◆ **Aim of the task**: Below are the records. State how many of their lines contain "companion", with nothing else.
--- Data section Enclosed Below ---
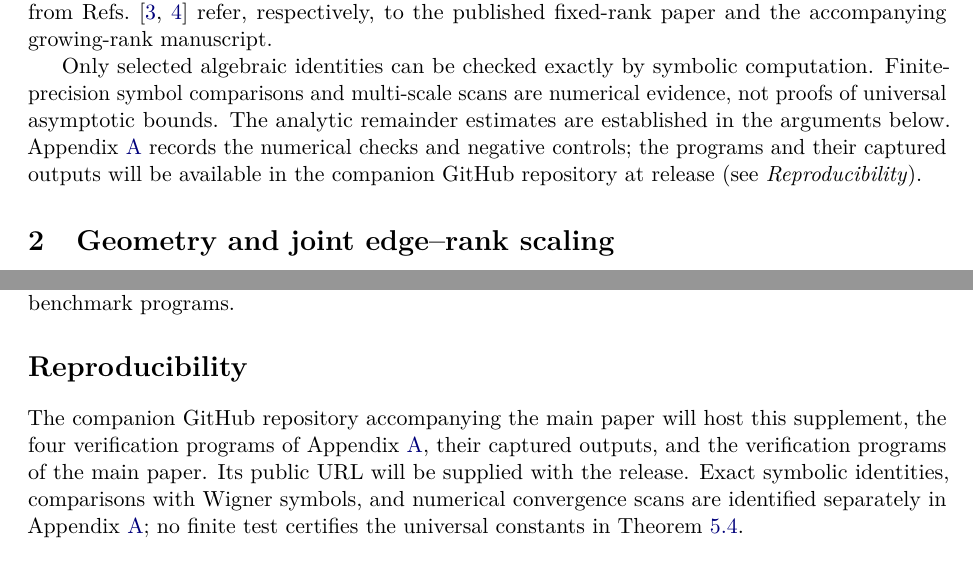
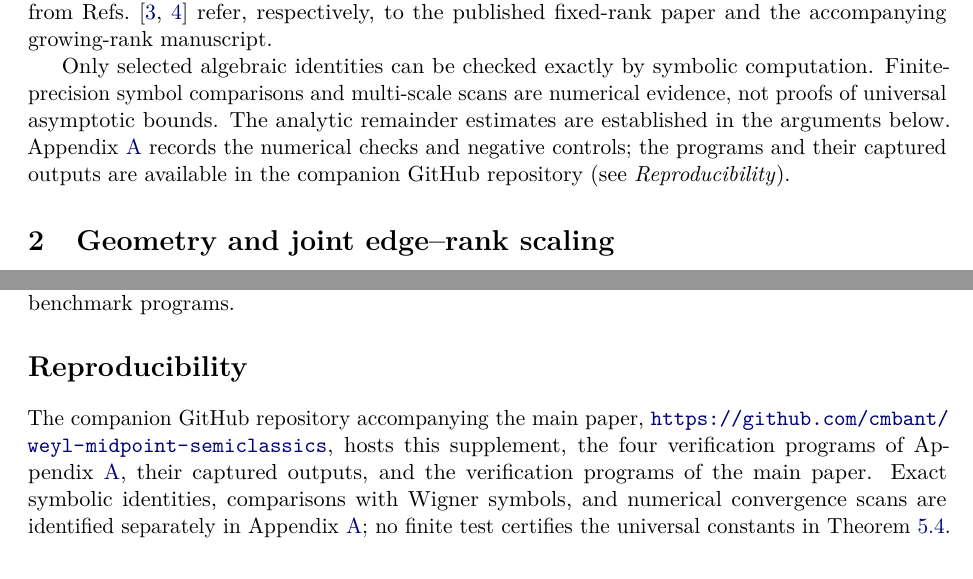
Before and after one commit to cmbant/weyl-midpoint-semiclassics, a LaTeX paper (supplement/joint_rank_position_uniformity.tex): two parts of pages 3 and 26 of 27, joined at a grey line, cut so that both start at the same text. Compiled offline with pdfLaTeX.

Commit message:
Update: 68d818560

```diff
--- a/supplement/joint_rank_position_uniformity.tex
+++ b/supplement/joint_rank_position_uniformity.tex
@@ -130,7 +130,7 @@ The proofs below use the two companion papers as established inputs. The fixed-r
 Only selected algebraic identities can be checked exactly by symbolic computation. Finite-precision symbol comparisons and
   multi-scale scans are numerical evidence, not proofs of universal asymptotic bounds. The analytic remainder estimates are
   established in the arguments below. Appendix~\ref{sec:numerics} records the numerical checks and negative controls; the programs and their captured outputs
-  will be available in the companion GitHub repository at release (see \emph{Reproducibility}).
+  are available in the companion GitHub repository (see \emph{Reproducibility}).
 
 \section{Geometry and joint edge--rank scaling}
 \label{sec:kinematics}
@@ -1601,8 +1601,8 @@ To illustrate the roles of the edge factor $E$, the covariant derivative $\cD_\T
 \end{table}
 
 \section*{Reproducibility}
-The companion GitHub repository accompanying the main paper will host this supplement, the four verification programs of Appendix~\ref{sec:numerics},
-  their captured outputs, and the verification programs of the main paper. Its public URL will be supplied with the release.
+The companion GitHub repository accompanying the main paper, \url{https://github.com/cmbant/weyl-midpoint-semiclassics}, hosts this supplement, the four verification programs of Appendix~\ref{sec:numerics},
+  their captured outputs, and the verification programs of the main paper.
   Exact symbolic identities, comparisons with Wigner symbols, and numerical convergence scans are identified separately in
   Appendix~\ref{sec:numerics}; no finite test certifies the universal constants in Theorem~\ref{thm:joint-3j}.
 
```
Also changed, not shown: verifiers/MAP.md (+1 -1 lines), README.md, supplement/joint_rank_position_uniformity.pdf, 1 other file.
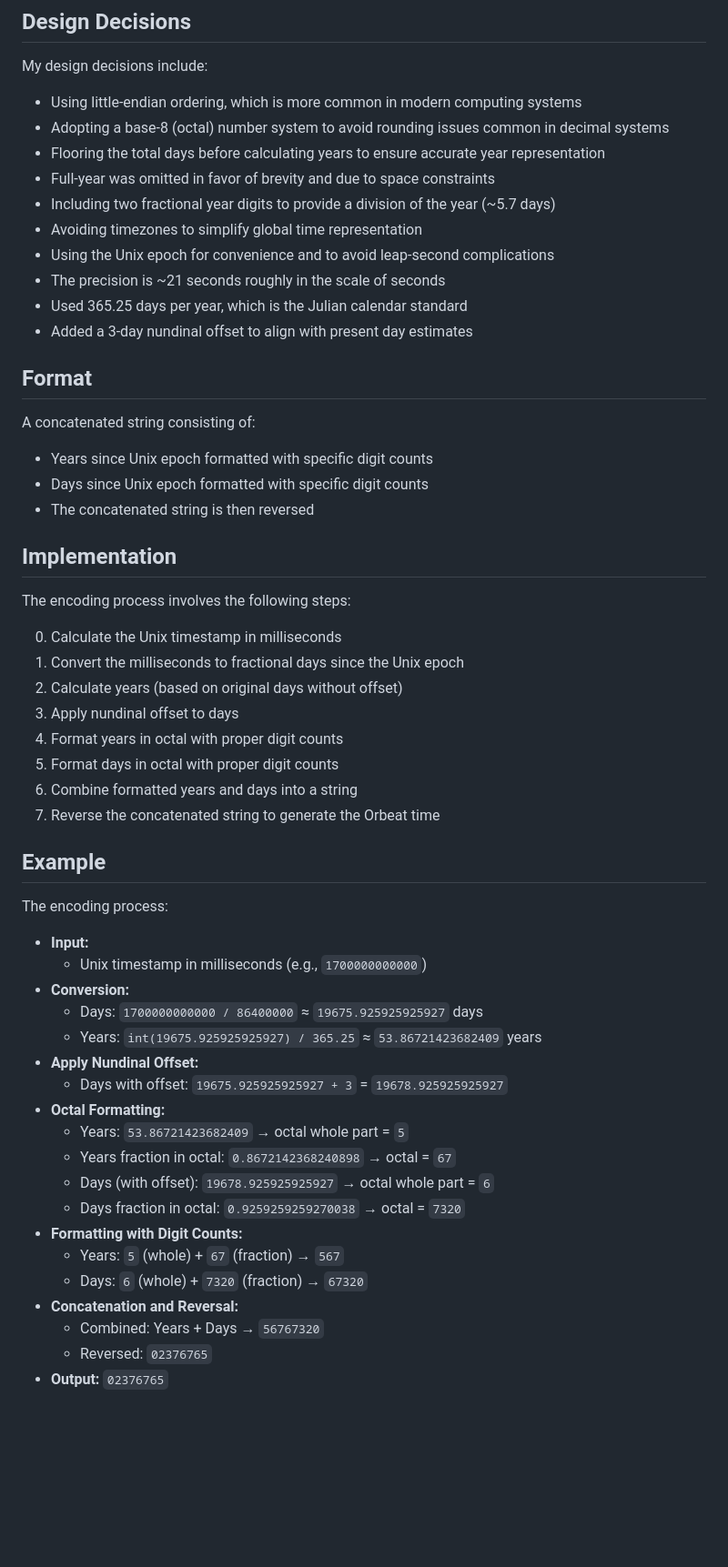
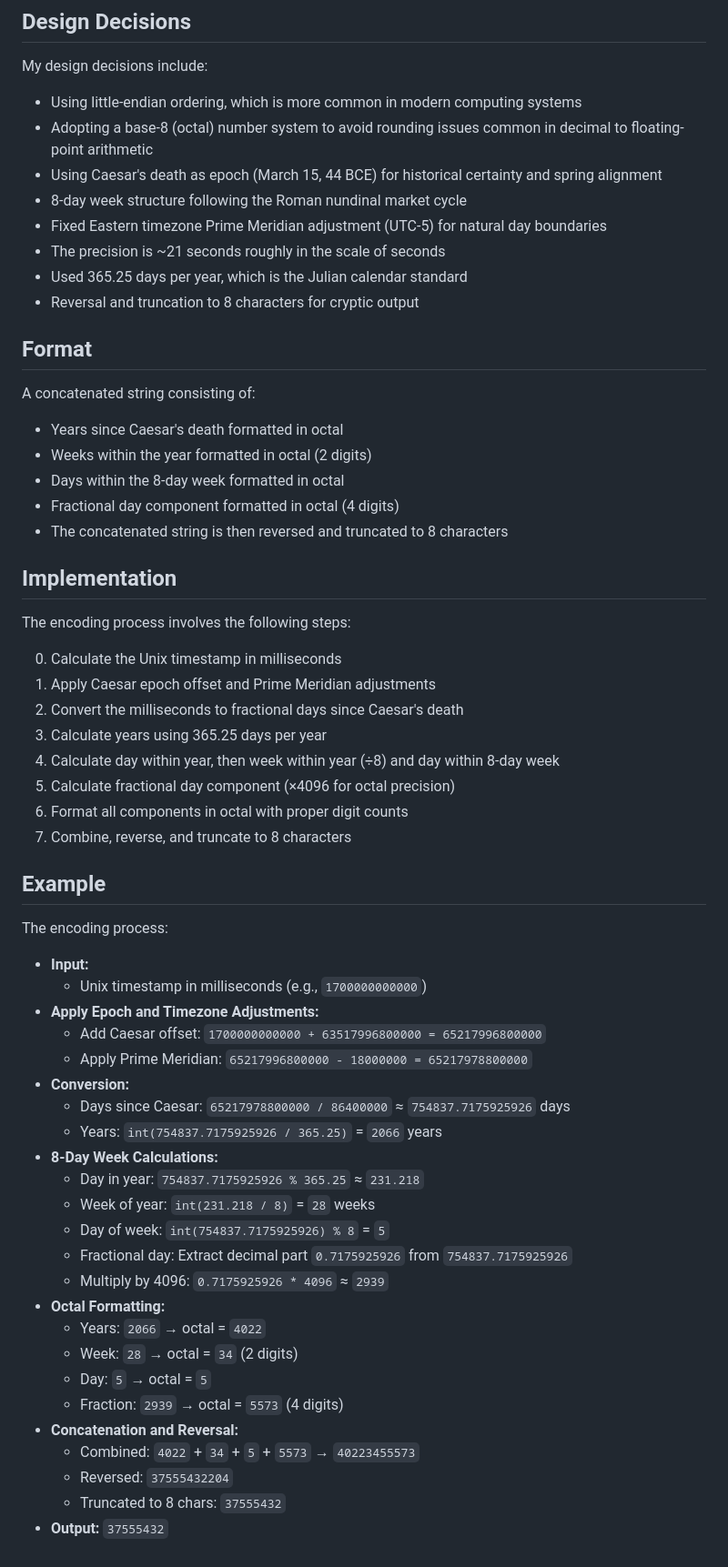
Before and after one commit to pbierkortte/orbeat-time, a Markdown page: README.md, the part around the change. Shown: that part at 91% size. Drawn GitHub-style; blank space fills up the shorter version.

```diff
--- a/README.md
+++ b/README.md
@@ -20,35 +20,35 @@ I created this project out of intellectual curiosity and as a practical tool. It
 My design decisions include:
 
 - Using little-endian ordering, which is more common in modern computing systems
-- Adopting a base-8 (octal) number system to avoid rounding issues common in decimal systems
-- Flooring the total days before calculating years to ensure accurate year representation
-- Full-year was omitted in favor of brevity and due to space constraints
-- Including two fractional year digits to provide a division of the year (~5.7 days)
-- Avoiding timezones to simplify global time representation
-- Using the Unix epoch for convenience and to avoid leap-second complications
+- Adopting a base-8 (octal) number system to avoid rounding issues common in decimal to floating-point arithmetic
+- Using Caesar's death as epoch (March 15, 44 BCE) for historical certainty and spring alignment
+- 8-day week structure following the Roman nundinal market cycle
+- Fixed Eastern timezone Prime Meridian adjustment (UTC-5) for natural day boundaries
 - The precision is ~21 seconds roughly in the scale of seconds
 - Used 365.25 days per year, which is the Julian calendar standard
-- Added a 3-day nundinal offset to align with present day estimates
+- Reversal and truncation to 8 characters for cryptic output
 
 ## Format
 
 A concatenated string consisting of:
-- Years since Unix epoch formatted with specific digit counts
-- Days since Unix epoch formatted with specific digit counts
-- The concatenated string is then reversed
+- Years since Caesar's death formatted in octal
+- Weeks within the year formatted in octal (2 digits)
+- Days within the 8-day week formatted in octal
+- Fractional day component formatted in octal (4 digits)
+- The concatenated string is then reversed and truncated to 8 characters
 
 ## Implementation
 
 The encoding process involves the following steps:
 
 0. Calculate the Unix timestamp in milliseconds
-1. Convert the milliseconds to fractional days since the Unix epoch
-2. Calculate years (based on original days without offset)
-3. Apply nundinal offset to days
-4. Format years in octal with proper digit counts
-5. Format days in octal with proper digit counts
-6. Combine formatted years and days into a string
-7. Reverse the concatenated string to generate the Orbeat time
+1. Apply Caesar epoch offset and Prime Meridian adjustments
+2. Convert the milliseconds to fractional days since Caesar's death
+3. Calculate years using 365.25 days per year
+4. Calculate day within year, then week within year (÷8) and day within 8-day week
+5. Calculate fractional day component (×4096 for octal precision)
+6. Format all components in octal with proper digit counts
+7. Combine, reverse, and truncate to 8 characters
 
 ## Example
 
@@ -56,20 +56,25 @@ The encoding process:
 
 - **Input:**
   - Unix timestamp in milliseconds (e.g., `1700000000000`)
+- **Apply Epoch and Timezone Adjustments:**
+  - Add Caesar offset: `1700000000000 + 63517996800000 = 65217996800000`
+  - Apply Prime Meridian: `65217996800000 - 18000000 = 65217978800000`
 - **Conversion:**
-  - Days: `1700000000000 / 86400000` ≈ `19675.925925925927` days
-  - Years: `int(19675.925925925927) / 365.25` ≈ `53.86721423682409` years
-- **Apply Nundinal Offset:**
-  - Days with offset: `19675.925925925927 + 3` = `19678.925925925927`
+  - Days since Caesar: `65217978800000 / 86400000` ≈ `754837.7175925926` days
+  - Years: `int(754837.7175925926 / 365.25)` = `2066` years
+- **8-Day Week Calculations:**
+  - Day in year: `754837.7175925926 % 365.25` ≈ `231.218`
+  - Week of year: `int(231.218 / 8)` = `28` weeks
+  - Day of week: `int(754837.7175925926) % 8` = `5`
+  - Fractional day: Extract decimal part `0.7175925926` from `754837.7175925926`
+  - Multiply by 4096: `0.7175925926 * 4096` ≈ `2939`
 - **Octal Formatting:**
-  - Years: `53.86721423682409` → octal whole part = `5`
-  - Years fraction in octal: `0.8672142368240898` → octal = `67`
-  - Days (with offset): `19678.925925925927` → octal whole part = `6`
-  - Days fraction in octal: `0.9259259259270038` → octal = `7320`
-- **Formatting with Digit Counts:**
-  - Years: `5` (whole) + `67` (fraction) → `567`
-  - Days: `6` (whole) + `7320` (fraction) → `67320`
+  - Years: `2066` → octal = `4022`
+  - Week: `28` → octal = `34` (2 digits)
+  - Day: `5` → octal = `5`
+  - Fraction: `2939` → octal = `5573` (4 digits)
 - **Concatenation and Reversal:**
-  - Combined: Years + Days  → `56767320`
-  - Reversed: `02376765`
-- **Output:** `02376765`
+  - Combined: `4022` + `34` + `5` + `5573` → `40223455573`
+  - Reversed: `37555432204`
+  - Truncated to 8 chars: `37555432`
+- **Output:** `37555432`
```
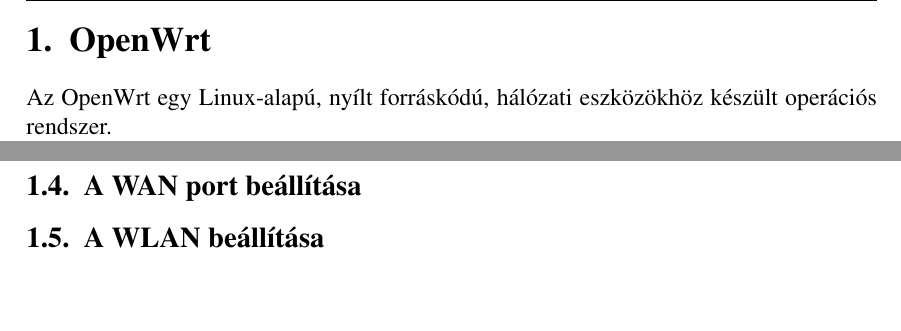
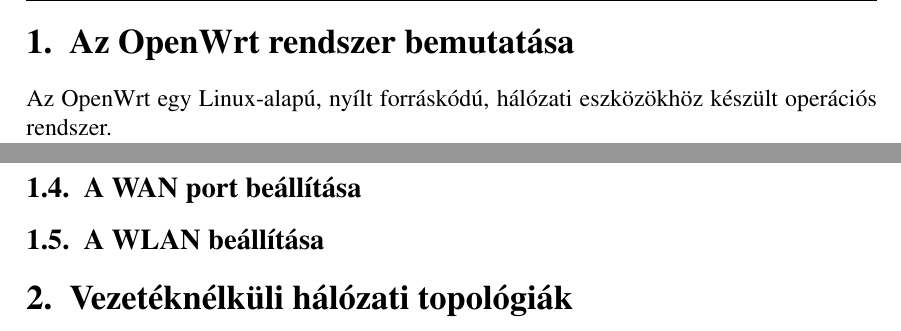
Before and after one commit to tomitheninja/OpenWrt-WiFi-Load-Balancer, a LaTeX thesis (thesis/thesis.tex): two parts of pages 4 and 6 of 8, joined at a grey line, cut at the place of the change. Compiled offline with pdfLaTeX.

Commit message:
Update section titles

```diff
--- a/thesis/thesis.tex
+++ b/thesis/thesis.tex
@@ -156,7 +156,7 @@
 
 \newpage
 
-\section{OpenWrt}
+\section{Az OpenWrt rendszer bemutatása}
 
 Az OpenWrt egy Linux-alapú, nyílt forráskódú, hálózati eszközökhöz készült operációs rendszer.
 
@@ -235,6 +235,8 @@
 
 \subsection{A WLAN beállítása}
 
+\section{Vezetéknélküli hálózati topológiák}
+
 %laptörés:
 \newpage
 
```
Also changed, not shown: thesis/thesis.pdf, thesis/thesis.tex (2 more changed lines).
--- End of Enclosed Data section ---
◆ **Answer section**: 5